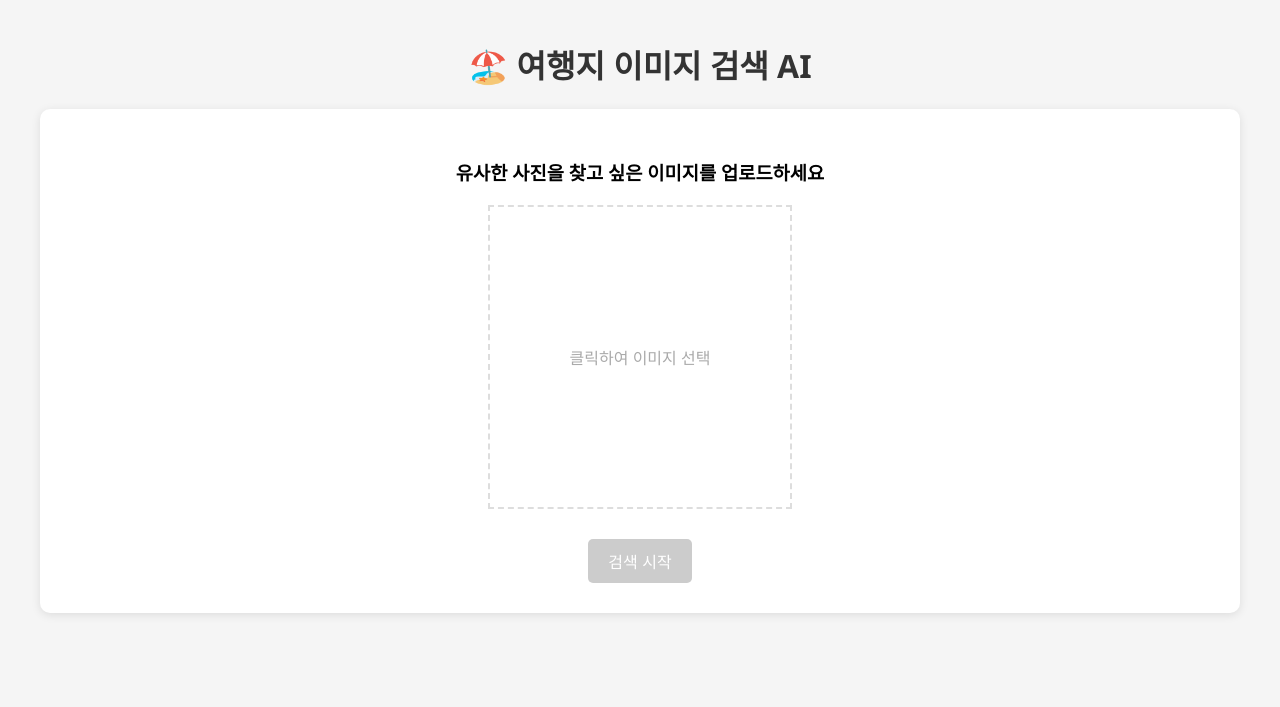
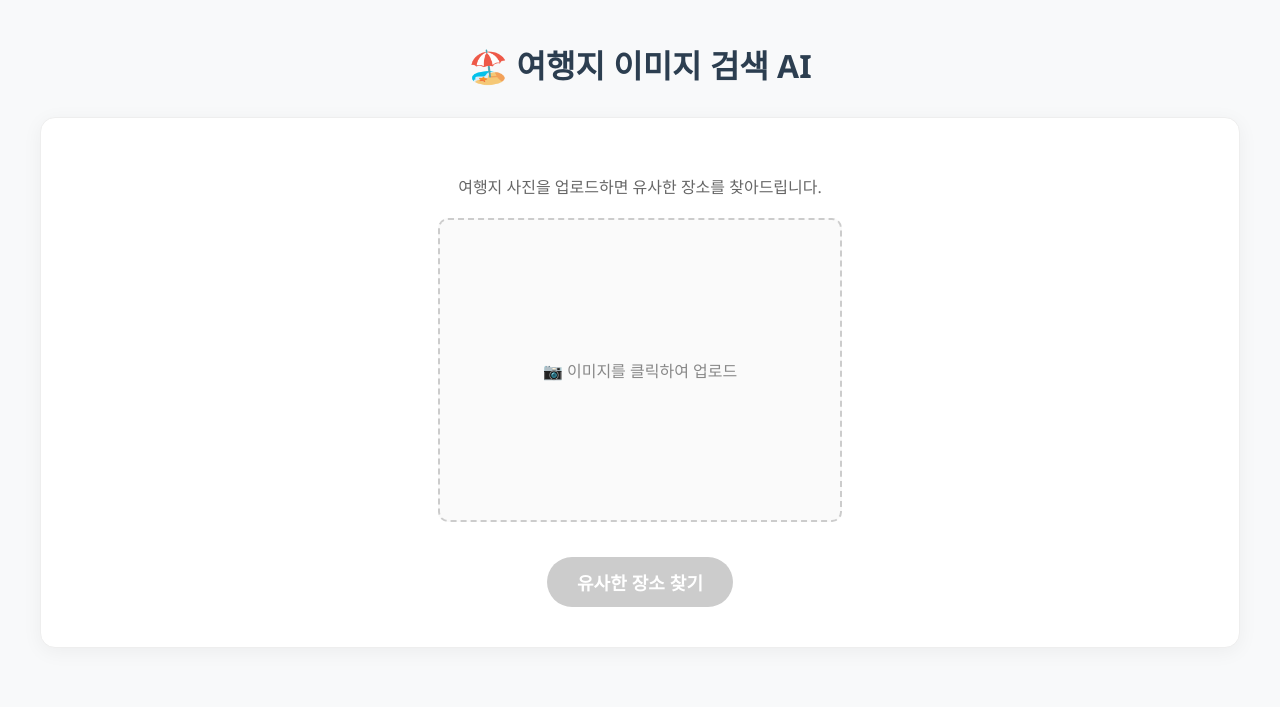
Before and after one commit to wjddnr0920/trip_recommend, a FastAPI app: page / in a window 1280 px wide. Shown: the top 707 px of the page. Run offline with FastAPI, Linux system fonts and the light colour scheme; parts of the project's set-up code (start-up, migrations or seed data) failed here and were passed over.

Commit message:
[fix] - UI 개선

```diff
--- a/templates/index.html
+++ b/templates/index.html
@@ -3,97 +3,123 @@
 <head>
     <meta charset="UTF-8">
     <meta name="viewport" content="width=device-width, initial-scale=1.0">
-    <title>이미지 검색 시연</title>
+    <title>여행지 이미지 검색 AI</title>
     <style>
-        body { font-family: 'Segoe UI', Tahoma, Geneva, Verdana, sans-serif; max-width: 1200px; margin: 0 auto; padding: 20px; background-color: #f5f5f5; }
-        h1 { text-align: center; color: #333; }
+        body { font-family: 'Pretendard', 'Segoe UI', sans-serif; max-width: 1200px; margin: 0 auto; padding: 20px; background-color: #f8f9fa; color: #333; }
+        h1 { text-align: center; color: #2c3e50; margin-bottom: 30px; }
 
-        .upload-container {
-            background: white; padding: 30px; border-radius: 10px; box-shadow: 0 2px 10px rgba(0,0,0,0.1);
-            text-align: center; margin-bottom: 30px;
+        .upload-section {
+            background: white; padding: 40px; border-radius: 15px; box-shadow: 0 4px 20px rgba(0,0,0,0.05);
+            text-align: center; margin-bottom: 40px; border: 1px solid #eee;
         }
-        .preview-box {
-            width: 300px; height: 300px; border: 2px dashed #ddd; margin: 20px auto;
-            display: flex; align-items: center; justify-content: center; overflow: hidden; position: relative;
+
+        .preview-area {
+            width: 100%; max-width: 400px; height: 300px; border: 2px dashed #ccc; border-radius: 10px;
+            margin: 20px auto; display: flex; align-items: center; justify-content: center;
+            cursor: pointer; transition: all 0.3s; background-color: #fafafa; position: relative; overflow: hidden;
         }
-        .preview-box img { max-width: 100%; max-height: 100%; object-fit: contain; }
-        .preview-text { color: #aaa; position: absolute; }
+        .preview-area:hover { border-color: #4CAF50; background-color: #f0f9f0; }
+        .preview-area img { max-width: 100%; max-height: 100%; object-fit: contain; z-index: 2; }
+        .preview-text { color: #888; font-size: 16px; z-index: 1; }
 
-        button {
-            background-color: #4CAF50; color: white; padding: 10px 20px; border: none;
-            border-radius: 5px; cursor: pointer; font-size: 16px; margin-top: 10px;
+        .btn-search {
+            background-color: #4CAF50; color: white; padding: 12px 30px; border: none;
+            border-radius: 25px; cursor: pointer; font-size: 18px; font-weight: bold;
+            transition: background 0.3s; margin-top: 15px;
         }
-        button:hover { background-color: #45a049; }
-        button:disabled { background-color: #ccc; cursor: not-allowed; }
+        .btn-search:hover { background-color: #45a049; }
+        .btn-search:disabled { background-color: #ccc; cursor: not-allowed; }
 
-        .results-grid {
-            display: grid; grid-template-columns: repeat(auto-fill, minmax(200px, 1fr)); gap: 20px;
+        .results-section { display: none; }
+        .section-title { font-size: 24px; margin-bottom: 20px; border-bottom: 2px solid #4CAF50; display: inline-block; padding-bottom: 5px; }
+
+        .grid-container {
+            display: grid; grid-template-columns: repeat(auto-fill, minmax(220px, 1fr)); gap: 25px;
         }
-        .result-card {
-            background: white; border-radius: 8px; overflow: hidden; box-shadow: 0 2px 5px rgba(0,0,0,0.1);
-            transition: transform 0.2s;
+
+        .card {
+            background: white; border-radius: 12px; overflow: hidden;
+            box-shadow: 0 3px 10px rgba(0,0,0,0.08); transition: transform 0.2s;
+            display: flex; flex-direction: column;
         }
-        .result-card:hover { transform: translateY(-5px); }
-        .result-img-box {
-            height: 150px; overflow: hidden; display: flex; align-items: center; justify-content: center; bg-color: #eee;
+        .card:hover { transform: translateY(-5px); box-shadow: 0 5px 15px rgba(0,0,0,0.15); }
+
+        .card-img { height: 180px; width: 100%; object-fit: cover; cursor: pointer; }
+
+        .card-body { padding: 15px; flex-grow: 1; display: flex; flex-direction: column; justify-content: space-between; }
+        .card-rank {
+            background: #2c3e50; color: white; padding: 3px 8px; border-radius: 4px;
+            font-size: 12px; font-weight: bold; display: inline-block; margin-bottom: 5px; width: fit-content;
         }
-        .result-img-box img { width: 100%; height: 100%; object-fit: cover; }
-        .result-info { padding: 10px; font-size: 14px; }
-        .score { color: #e91e63; font-weight: bold; }
-        .filename { color: #555; margin-top: 5px; word-break: break-all; font-size: 12px;}
+        .card-filename { font-size: 14px; color: #333; font-weight: 600; margin-bottom: 5px; word-break: keep-all; line-height: 1.4;}
+        .card-score { color: #e91e63; font-size: 13px; font-weight: 500; }
 
-        .loading { display: none; margin: 20px; font-size: 18px; color: #666; text-align: center;}
+        .loading-overlay {
+            position: fixed; top: 0; left: 0; width: 100%; height: 100%;
+            background: rgba(255,255,255,0.9); z-index: 1000; display: none;
+            align-items: center; justify-content: center; flex-direction: column;
+        }
+        .loader {
+            border: 5px solid #f3f3f3; border-top: 5px solid #4CAF50; border-radius: 50%;
+            width: 50px; height: 50px; animation: spin 1s linear infinite; margin-bottom: 15px;
+        }
+        @keyframes spin { 0% { transform: rotate(0deg); } 100% { transform: rotate(360deg); } }
     </style>
 </head>
 <body>
 
     <h1>🏖️ 여행지 이미지 검색 AI</h1>
 
-    <div class="upload-container">
-        <h3>유사한 사진을 찾고 싶은 이미지를 업로드하세요</h3>
-        <input type="file" id="fileInput" accept="image/*" style="display: none;">
-        <div class="preview-box" onclick="document.getElementById('fileInput').click()" style="cursor: pointer;">
-            <span class="preview-text">클릭하여 이미지 선택</span>
-            <img id="preview" src="" style="display: none;">
+    <div class="upload-section">
+        <p style="color: #666;">여행지 사진을 업로드하면 유사한 장소를 찾아드립니다.</p>
+        <input type="file" id="fileInput" accept="image/*" hidden>
+        <div class="preview-area" onclick="document.getElementById('fileInput').click()">
+            <span class="preview-text" id="previewText">📷 이미지를 클릭하여 업로드</span>
+            <img id="previewImg" style="display: none;">
         </div>
-        <button id="searchBtn" onclick="uploadAndSearch()" disabled>검색 시작</button>
+        <button class="btn-search" id="searchBtn" onclick="performSearch()" disabled>유사한 장소 찾기</button>
     </div>
 
-    <div id="loading" class="loading">AI가 유사한 여행지를 찾는 중입니다... ⏳</div>
+    <div class="results-section" id="resultsArea">
+        <div class="section-title">검색 결과 (Top 10)</div>
+        <div class="grid-container" id="resultsGrid"></div>
+    </div>
 
-    <div id="resultsArea">
-        <h2 id="resultTitle" style="display: none;">검색 결과</h2>
-        <div class="results-grid" id="resultsGrid"></div>
+    <div class="loading-overlay" id="loading">
+        <div class="loader"></div>
+        <div style="font-size: 18px; font-weight: bold; color: #4CAF50;">AI가 분석 중입니다...</div>
     </div>
 
     <script>
         const fileInput = document.getElementById('fileInput');
-        const preview = document.getElementById('preview');
+        const previewImg = document.getElementById('previewImg');
+        const previewText = document.getElementById('previewText');
         const searchBtn = document.getElementById('searchBtn');
-        const previewText = document.querySelector('.preview-text');
+        const resultsArea = document.getElementById('resultsArea');
+        const resultsGrid = document.getElementById('resultsGrid');
+        const loading = document.getElementById('loading');
 
-        fileInput.addEventListener('change', function(e) {
+        fileInput.addEventListener('change', (e) => {
             if (e.target.files && e.target.files[0]) {
                 const reader = new FileReader();
-                reader.onload = function(e) {
-                    preview.src = e.target.result;
-                    preview.style.display = 'block';
+                reader.onload = (e) => {
+                    previewImg.src = e.target.result;
+                    previewImg.style.display = 'block';
                     previewText.style.display = 'none';
                     searchBtn.disabled = false;
+                    // 새 이미지를 올리면 이전 결과 숨김
+                    resultsArea.style.display = 'none';
                 }
                 reader.readAsDataURL(e.target.files[0]);
             }
         });
 
-        async function uploadAndSearch() {
+        async function performSearch() {
             const file = fileInput.files[0];
             if (!file) return;
 
-            // UI 초기화
-            document.getElementById('loading').style.display = 'block';
-            document.getElementById('resultsGrid').innerHTML = '';
-            document.getElementById('resultTitle').style.display = 'none';
-            searchBtn.disabled = true;
+            loading.style.display = 'flex';
+            resultsGrid.innerHTML = '';
 
             const formData = new FormData();
             formData.append('file', file);
@@ -103,52 +129,52 @@
                     method: 'POST',
                     body: formData
                 });
-
                 const data = await response.json();
 
                 if (data.error) {
-                    alert("오류 발생: " + data.error);
+                    alert('오류: ' + data.error);
                     return;
                 }
 
                 displayResults(data.results);
 
             } catch (error) {
-                console.error('Error:', error);
-                alert("서버 통신 중 오류가 발생했습니다.");
+                console.error(error);
+                alert('서버 연결에 실패했습니다.');
             } finally {
-                document.getElementById('loading').style.display = 'none';
-                searchBtn.disabled = false;
+                loading.style.display = 'none';
             }
         }
 
         function displayResults(results) {
-            const grid = document.getElementById('resultsGrid');
-            document.getElementById('resultTitle').style.display = 'block';
+            resultsArea.style.display = 'block';
 
             if (results.length === 0) {
-                grid.innerHTML = '<p>유사한 이미지를 찾지 못했습니다.</p>';
+                resultsGrid.innerHTML = '<p style="grid-column: 1/-1; text-align:center;">유사한 이미지를 찾을 수 없습니다.</p>';
                 return;
             }
 
             results.forEach(item => {
-                // /image_proxy 엔드포인트를 통해 로컬 이미지 로드
-                const imageUrl = `/image_proxy?path=${encodeURIComponent(item.path)}`;
+                // 이미지 경로 인코딩
+                const imgUrl = `/image_proxy?path=${encodeURIComponent(item.path)}`;
 
                 const card = document.createElement('div');
-                card.className = 'result-card';
+                card.className = 'card';
                 card.innerHTML = `
-                    <div class="result-img-box">
-                        <img src="${imageUrl}" alt="result" loading="lazy">
-                    </div>
-                    <div class="result-info">
-                        <div>Rank <span style="font-weight:bold">${item.rank}</span></div>
-                        <div class="score">유사도: ${item.score}</div>
-                        <div class="filename">${item.filename}</div>
+                    <img src="${imgUrl}" class="card-img" alt="${item.filename}" onclick="window.open(this.src)">
+                    <div class="card-body">
+                        <div>
+                            <span class="card-rank">${item.rank}위</span>
+                            <div class="card-filename">${item.filename}</div>
+                        </div>
+                        <div class="card-score">유사도: ${item.score}</div>
                     </div>
                 `;
-                grid.appendChild(card);
+                resultsGrid.appendChild(card);
             });
+
+            // 결과 영역으로 스크롤 이동
+            resultsArea.scrollIntoView({ behavior: 'smooth' });
         }
     </script>
 </body>
```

- [Directions for this task] Scan the lines above for the word "section", then copy each line that has it.

- [Exercise result]
+        .upload-section {
+        .results-section { display: none; }
+        .section-title { font-size: 24px; margin-bottom: 20px; border-bottom: 2px solid #4CAF50; display: inline-block; padding-bottom: 5px; }
+    <div class="upload-section">
+    <div class="results-section" id="resultsArea">
+        <div class="section-title">검색 결과 (Top 10)</div>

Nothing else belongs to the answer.